What’s more, the lucrative margins that made Wall Street trading businesses such profit engines in the immediate aftermath of the crisis are starting to narrow as corporations and investors return to the markets and demand lower fees. So are the fat returns that banks made off their own investments, as they snap up securities with lower rates.

Still I'm sure the recovery will boost earnings and revenue!!!

The future looks rosy, so all of these earnings are one off's? When they've finished fudging the accounts what will the next trick be? Once your reserves have gone your just asking for trouble. Can we assume our own banks are doing the same?

Share this post


Link to post
Share on other sites

http://www.nytimes.c...=1&ref=business

Still I'm sure the recovery will boost earnings and revenue!!!

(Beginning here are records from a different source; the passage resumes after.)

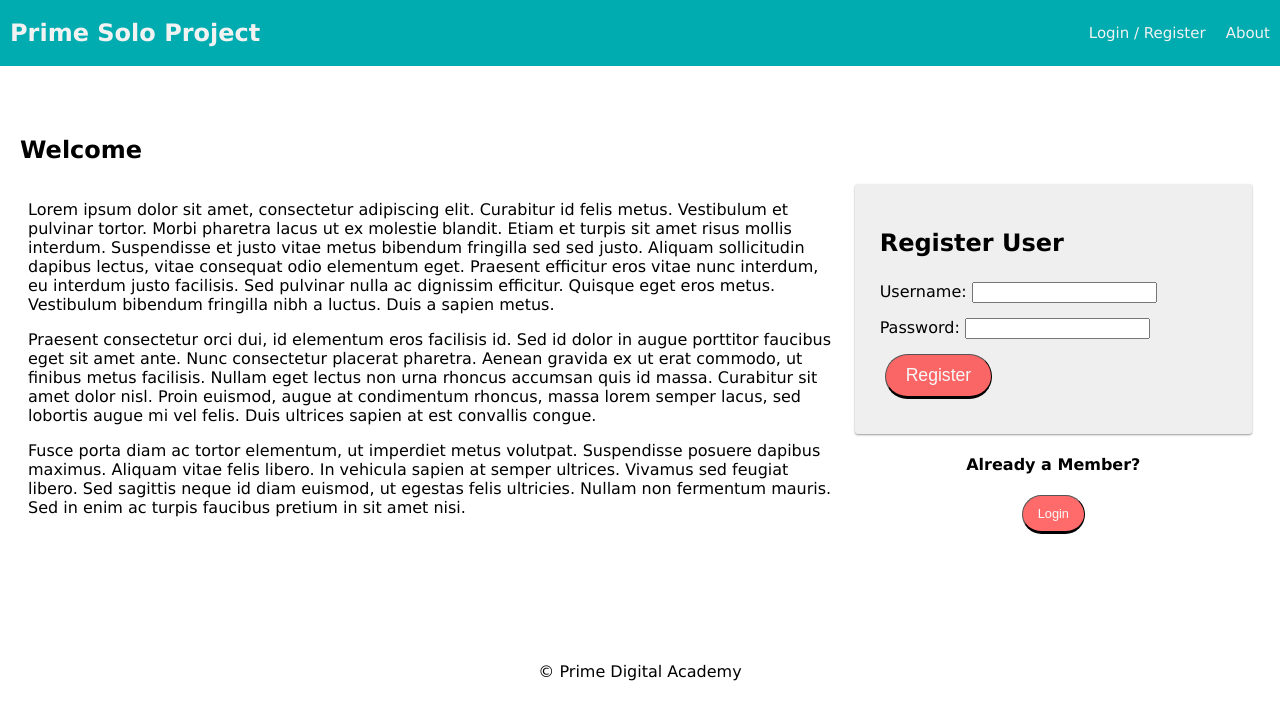
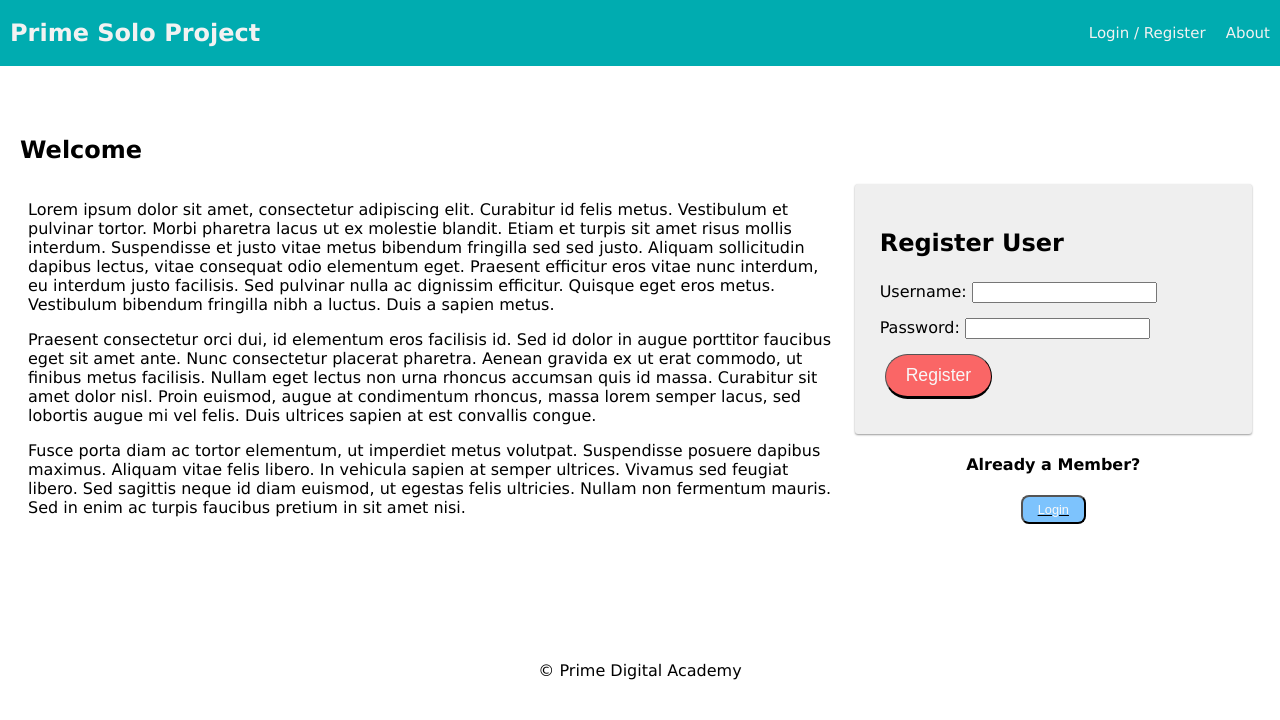
Before and after one commit to Japheth720/prime-solo-project-japheth-yang, a React (Create React App) app: page /user#/home in a window 1280 px wide. Shown: the top 720 px of the page. Built offline with nearby package versions, Linux system fonts and the light colour scheme; no server answers.

Commit message:
more button changes

```diff
--- a/src/components/LandingPage/LandingPage.jsx
+++ b/src/components/LandingPage/LandingPage.jsx
@@ -56,7 +56,7 @@ function LandingPage() {
 
           <center>
             <h4>Already a Member?</h4>
-            <button className="btn btn_sizeSm" onClick={onLogin}>
+            <button className="btn btn_asLink" onClick={onLogin}>
               Login
             </button>
           </center>
```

The future looks rosy, so all of these earnings are one off's? When they've finished fudging the accounts what will the next trick be? Once your reserves have gone your just asking for trouble. Can we assume our own banks are doing the same?

lack of revenues might just lead to an unexpected and unprecented liquidity issue....I wonder what they will ask for at that point.....

Share this post


Link to post
Share on other sites

Businesses can't really survive falling revenues long term. Because no one in the corporation will accept pay cuts - people expect annual pay increases and promotions. The way out is usually merging and then firing a large number of employees in the bought out company.

The big 4 US banks cannot easily merge with others at this point.

Share this post


Link to post
Share on other sites

Businesses can't really survive falling revenues long term. Because no one in the corporation will accept pay cuts - people expect annual pay increases and promotions. The way out is usually merging and then firing a large number of employees in the bought out company.

The big 4 US banks cannot easily merge with others at this point.

There is a term for the action taken in falling revenue situations...its called...cost cutting...and leads to ...redundancy.

Share this post


Link to post
Share on other sites
Cant they enroll the Chinese or africans into debt slavery?

They do show an uncharacteristic concern for the need of Chinese people to have access to social security and healthcare systems- similar to those they now tell us that the west can no longer afford. :D

I guess it's hard to persuade a guy who is busy saving for a rainy day that he needs to take out a big loan for a shiny new car.

Share this post


Link to post
Share on other sites

Join the conversation

You can post now and register later. If you have an account, sign in now to post with your account.

Guest
Reply to this topic...

×   Pasted as rich text.   Paste as plain text instead

  Only 75 emoji are allowed.

×   Your link has been automatically embedded.   Display as a link instead

×   Your previous content has been restored.   Clear editor

×   You cannot paste images directly. Upload or insert images from URL.

Loading...
Sign in to follow this  

  • Recently Browsing   0 members

    No registered users viewing this page.

  • 311 Brexit, House prices and Summer 2020

    1. 1. Including the effects Brexit, where do you think average UK house prices will be relative to now in June 2020?


      • down 5% +
      • down 2.5%
      • Even
      • up 2.5%
      • up 5%



×
×
  • Create New...

Important Information

We have placed cookies on your device to help make this website better. You can adjust your cookie settings, otherwise we'll assume you're okay to continue.